Both are tiny sizes and I would have to have several ribs removed and lose about 30 kgs to even try them on.
I think I will keep them for the girls to wear to their first dance or fancy party or just to dress up and swan around!
Not sure of their ages as I'm pretty shocking at dating this kind of thing.
Now to some frocks that actually fit! All from the same shop Vietnam Vets Op Shop, Erica St Boronia. Both handmade from what I can make out.A pull on stretchy blue number with a sweet scalloped neckline, missing the tie but I'm sure I can improvise!
So I may go for months or even longer before i hit it this lucky again, and that's fine by me!!
Wednesday, 16 January 2008
Seeing as I was already out that way, I thought I would cruise along the Watsonia shopping strip to see what other oppies were in the area. I found three: the Salvation Army, the Red Cross and I think it’s the Brotherhood of St Lawrence which is in the church. (All of these are within I reckon 50m of each other. These are in the google map as well.)
And at the Brotherhood I discovered the perfect way to get further discounts on already dirt cheap stuff: I was at the counter looking through some vintage cards, and the woman behind the counter asks me politely, “So how far along are you?” I reply, flatly, “I’m not pregnant.” She looked so embarrassed, it was hilarious. Now I am not a fat woman, but after three children and an extreme case of laziness, let’s just say I carry around a happy little pot. I reckon she halved the total cost of my purchase!I love this Mothers Day card. It is printed on such flimsy paper, and has such an old world feel to it. It's hard to tell from my woeful photography skills, by the writing on the front is all glittery. I love the idea of actually using this card, but I don't know if I could bring myself to write in it.
Maybe it would be different for these cards:And what trip to the op shop would be complete without yet *another* apron I ask?! Or more patterns and zips??Phew. That was one photo heavy post!!
Wednesday, 9 January 2008
It's made by Pringle of Scotland "by appointment to her Majesty the Queen" and cost $10. It's lovely and soft and has grosgrain ribbon trim on the button band. That's something I love about op shopping - you can afford to buy things that you otherwise wouldn't risk. You can also buy things that you otherwise wouldn't end up anywhere near under normal shopping circumstances (I could open my own Supré store with all their stuff that I find in the op shop but that's another story altogether).
I bought this fabulous blouse a few weeks ago from the Salvation Army. I find it very difficult to get blouses that fit me well, without, er, straining across the front and as such spend my life in t-shirts. This one, however, is perfect. Rusty is a surf and streetwear label that I would never have considered otherwise. Thank god for the Salvos!
Tuesday, 8 January 2008

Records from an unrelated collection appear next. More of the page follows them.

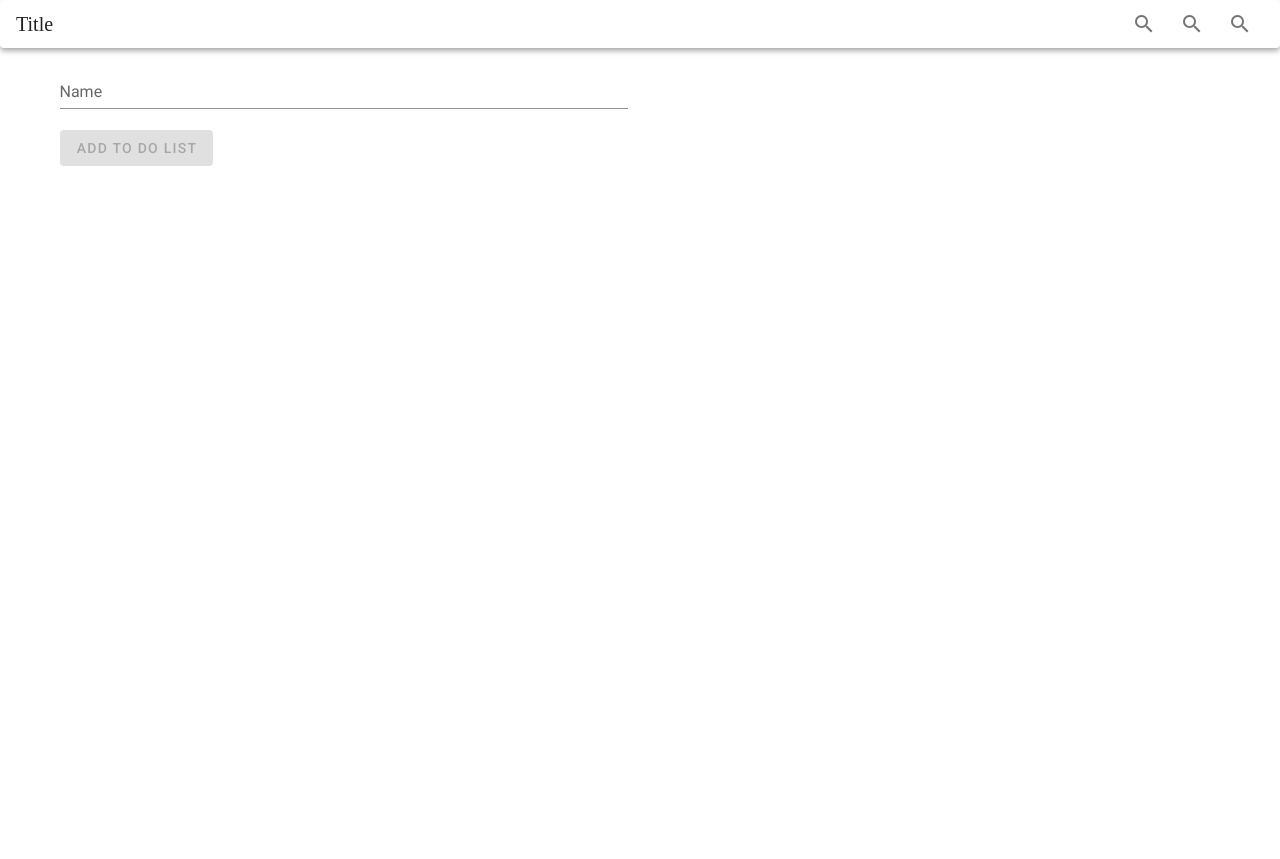
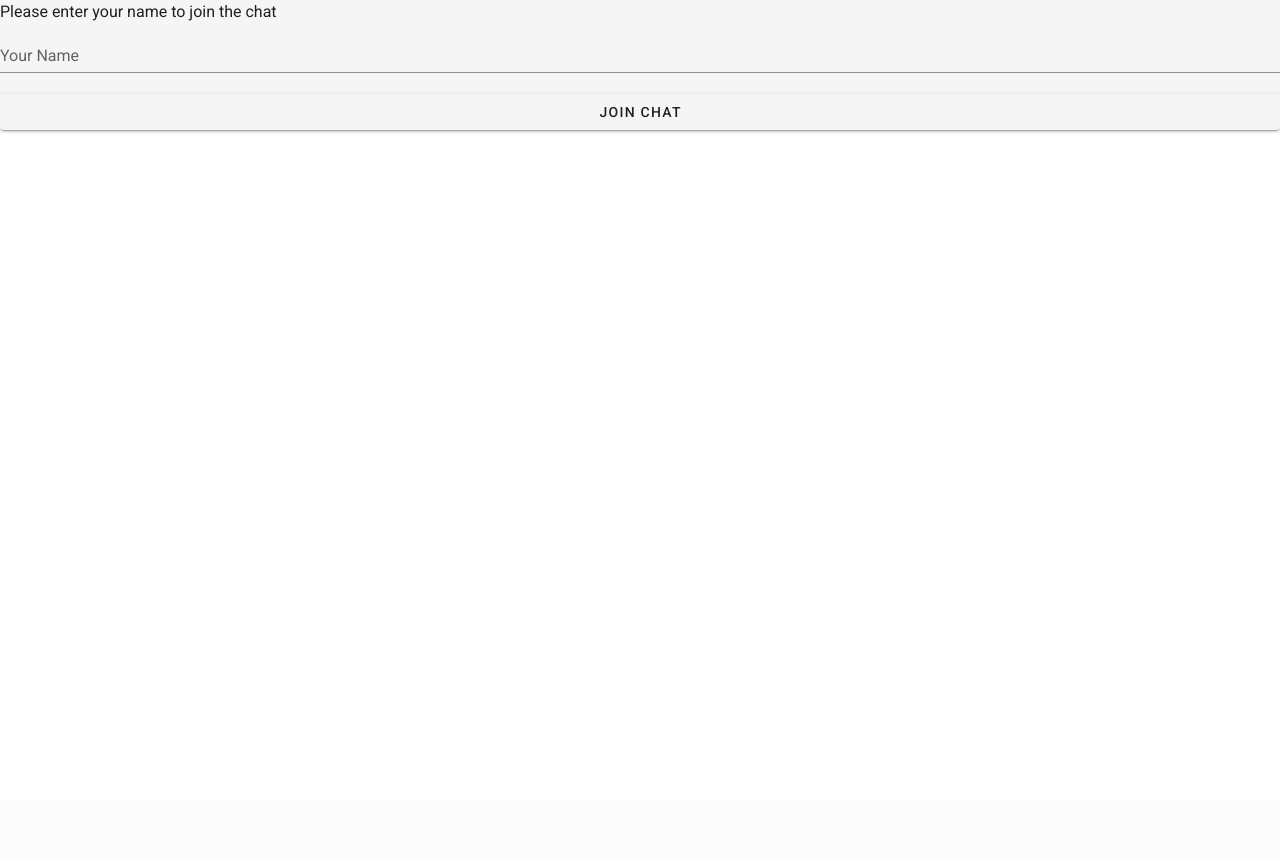
Before and after one commit to kanin-kearpimy/-LINE-Incubator-Program--Real-Time-Chat, a FastAPI app: page / in a window 1280 px wide. Shown: the top 859 px of the page. After the commit the page ends 133 px from the top, so only its background shows below. Run offline with FastAPI, Linux system fonts and the light colour scheme; some libraries are stand-ins or nearby versions.

Commit message:
frontend for chat complete (roughtly)

```diff
--- a/app/routers/api.py
+++ b/app/routers/api.py
@@ -1,8 +1,17 @@
-from fastapi import APIRouter, Request
+from fastapi import APIRouter, Request, WebSocket
 
 router = APIRouter()
 
-@router.post('/api/add-list')
-async def addList(request: Request):
-    all_request = await request.json()
-    return all_request
+@router.get('/chat/message')
+async def websocket_endpoint(request: Request):
+    req = await request.json()
+    message = req['message']
+    return message
+
+@router.get('/chat/history')
+async def websocket_endpoint(request: Request):
+    return [{
+        "date": 'today',
+        "user": "mock",
+        "message": "hello"
+    }]
--- a/app/template/index.html
+++ b/app/template/index.html
@@ -2,133 +2,117 @@
 
 {% block body %}
     <div id='app'>
-        <v-container>
+        <v-app>
+        <v-card
+            color="grey lighten-4"
+            flat
+            tile
+        >
+            <div class="navigator" v-if="!isLogin">
+                <span>Please enter your name to join the chat</span>
+                <v-spacer></v-spacer>
+                <v-form>
+                    <v-text-field
+                    v-model="username"
+                    label="Your Name"
+                    ></v-text-field>
+                </v-form>
+                <v-btn
+                    block
+                    @click.native="login"
+                    >
+                    Join Chat
+                </v-btn>
+            </div>
+            <div class="navigator" v-if="isLogin">
+                <span>Welcome : [[username]]</span>
+            </div>
+        </v-card>
+
+        <v-container v-show="isLogin">
             <v-row>
                 <v-col>
-                    <v-app>
-                        <v-form
-                            ref="form"
-                            v-model="valid"
-                        >
-                            <v-text-field
-                                v-model="name"
-                                :rules="nameRules"
-                                label="Name"
-                                required
-                            ></v-text-field>
-
-                            <v-btn
-                                :disabled="!valid"
-                                color="success"
-                                class="mr-4"
-                                @click="submitToDo"
-                            >
-                                Add To Do List
-                            </v-btn>
-                        </v-form>
-                        <v-list-item-group>
-                            <v-list-item v-for="item in lists" blind:key="item.id">
-                                <v-list-item-content>
-                                    <v-list-item-title v-if="!edit.is_edit" >[[item.text]]</v-list-item-title>
-                                    <v-list-item-title v-else>
-                                        <v-text-field
-                                            v-model="edit.name"
-                                            label="Edit Name"
-                                        ></v-text-field>
-                                    </v-list-item-title>
-                                </v-list-item-content>
-                                <v-list-item-action>
-                                    <v-list-item>
-                                        <v-btn @click="triggerEdit(item)" v-if="!edit.is_edit">Edit</v-btn>
-                                        <v-btn @click="update" v-else>Update</v-btn>
-                                        <v-btn @click="deleteList(item.id)">Delete</v-btn>
-                                    </v-list-item>
-                                </v-list-item-action>
-                            </v-list-item>
-                        </v-list-item-group>
-                    </v-app>
+                    <div class="chat-area">
+                        <span v-for="(item, index) in chat_history" :key="index">
+                            ([[item.date]]) - [[item.user]] : [[item.message]]
+                        </span>
+                        [[username]]
+                    </div>
                 </v-col>
-                <v-col></v-col>
+            </v-row>
+            <v-row>
+                <v-col
+                    sm="12"
+                    md="10"
+                >
+                    <v-text-field
+                        v-model="text"
+                    ></v-text-field>
+                </v-col>
+                <v-col
+                    sm="12"
+                    md="2"
+                >
+                    <v-btn block>
+                        Send
+                    </v-btn>
+                </v-col>
             </v-row>
         </v-container>
+        </v-app>
     </div>
 {% endblock %}
 
 {% block script_vue %}
 <script>
-    new Vue({
+    window.vueModel = new Vue({
         el: '#app',
         vuetify: new Vuetify(),
         data: () => ({
-            valid: true,
-            name: '',
-            edit: {
-                is_edit: false,
-                name: '',
-                id: null,
-            },
-            sheet: false,
-            lists: Array(),
-            nameRules: [
-                v => !!v || 'Name is required',
-            ],
+            text: '',
+            username: '',
+            connection: null,
+            chat_history: [],
+            isLogin: false,
+            message_data: {
+                message: '',
+                date: new Date(),
+                username: ''
+            }
         }),
-        created() {
-            axios({
-                method: 'POST',
-                url: '/api/add-list',
-                data: JSON.stringify({
-                    test: 'test'
-                })
+        created: async () => {
+            let history = await axios({
+                method: "GET",
+                url: '/chat/history'
             })
+            vueModel.chat_history = history.data
+            vueModel.chat_history = history.data
         },
         methods: {
-            showModal(){
-                console.log(this.sheet)
+            login () {
+                vueModel.isLogin = true,
+                vueModel.message_data.username = vueModel.username
             },
-            submitToDo(){
-                this.$refs.form.validate()
-                let id = this.lists.length;
-                let new_list = Object({
-                    id: id++,
-                    text: this.name
+            sendMessage () {
+                let send_message = axios({
+                    method: "GET",
+                    url: '/chat/message',
+                    data: JSON.stringify(message_data)
                 })
-                this.lists.push(new_list)
-                this.$refs.form.reset()
-            },
-            triggerEdit(item){
-                this.edit.name = item.text
-                this.edit.is_edit = true
-                this.edit.id = item.id
-            },
-            update(){
-                let this_edit = this.edit
-                let new_list = this.lists.map(function(item){
-                    console.log(this_edit)
-                    if(item.id === this_edit.id){
-                        item.text = this_edit.name
-                    }
-                    return item
-                })
-                this.lists = new_list
-                this.clearEdit()
-            },
-            deleteList(id){
-                let new_list = this.lists.filter((item) => {
-                    return item.id !== id
-                })
-
-                this.lists = new_list
-            },
-            clearEdit(){
-                this.edit = {
-                    is_edit: false,
-                    name: '',
-                    id: null,
-                }
             }
         },
         delimiters: ['[[', ']]']
     })
 </script>
 {% endblock %}
+
+{% block style_vue %}
+
+<style>
+    .chat-area{
+        width: 100%;
+        height: 300px;
+    }
+</style>
+
+{% endblock %}
--- a/app/template/layouts/main_layout.html
+++ b/app/template/layouts/main_layout.html
@@ -17,11 +17,13 @@
     </head>
   <body>
 
-    {% include 'navigator.html' %}
+    <!-- {% include 'navigator.html' %} -->
 
     {% block body %}{% endblock %}
 
     {% block script_vue %}{% endblock %}
 
+    {% block style_vue %}{% endblock %}
+
   </body>
 </html>
--- a/app/template/navigator.html
+++ b/app/template/navigator.html
@@ -4,28 +4,36 @@
         flat
         tile
     >
-        <v-toolbar dense>
-            <v-toolbar-title>Title</v-toolbar-title>
+        <div class="navigator">
+            <span>Please enter your name to join the chat</span>
+            <v-spacer></v-spacer>
+            <v-form>
 
-            <v-spacer></v-spacer>
-
-            <v-btn icon>
-                <v-icon>mdi-magnify</v-icon>
+                <v-text-field
+                v-model="username"
+                label="Your Name"
+                ></v-text-field>
+            </v-form>
+            <v-btn block>
+                Join Chat
             </v-btn>
-            <v-btn icon>
-                <v-icon>mdi-magnify</v-icon>
-            </v-btn>
-            <v-btn icon>
-                <v-icon>mdi-magnify</v-icon>
-            </v-btn>
-        </v-toolbar>
+        </div>
     </v-card>
 </div>
 
 <script>
     new Vue({
         el: '#navbar',
+        data: () => ({
+            username: ''
+        }),
         vuetify: new Vuetify(),
         delimiters: ['[[', ']]']
     })
 </script>
+
+<style>
+    .navigator{
+        padding-top: 30px;
+    }
+</style>
```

Everyone had their arms full of Salvo's good stuff. As we were standing in line waiting to pay I was fossicking through the bargain bins. Just look what I found...
It was just a calico folder - nothing special. When I opened it & saw this Strawberry Shortcake stationery I squealed with delight. I'm young enough (just) to remember when Strawberry Shortcake first hit the scene. I got her show bag at the Royal Melbourne Show that year & I had the shoelaces in my Dunlop Volleys.
My big girl said to me: "Mum, do you always do that when you find things you like in Oppies?"
Me to big girl: "Do what?"
Big girl to me: "Squeal & dance around like you need to go to the toilet!"
The thrill of a great op shop find is surely worth a little squeal & dance.
Check it out: 108-130 Diamond Creek Road, Greensborough. Open Tues-Thurs 9am-3pm.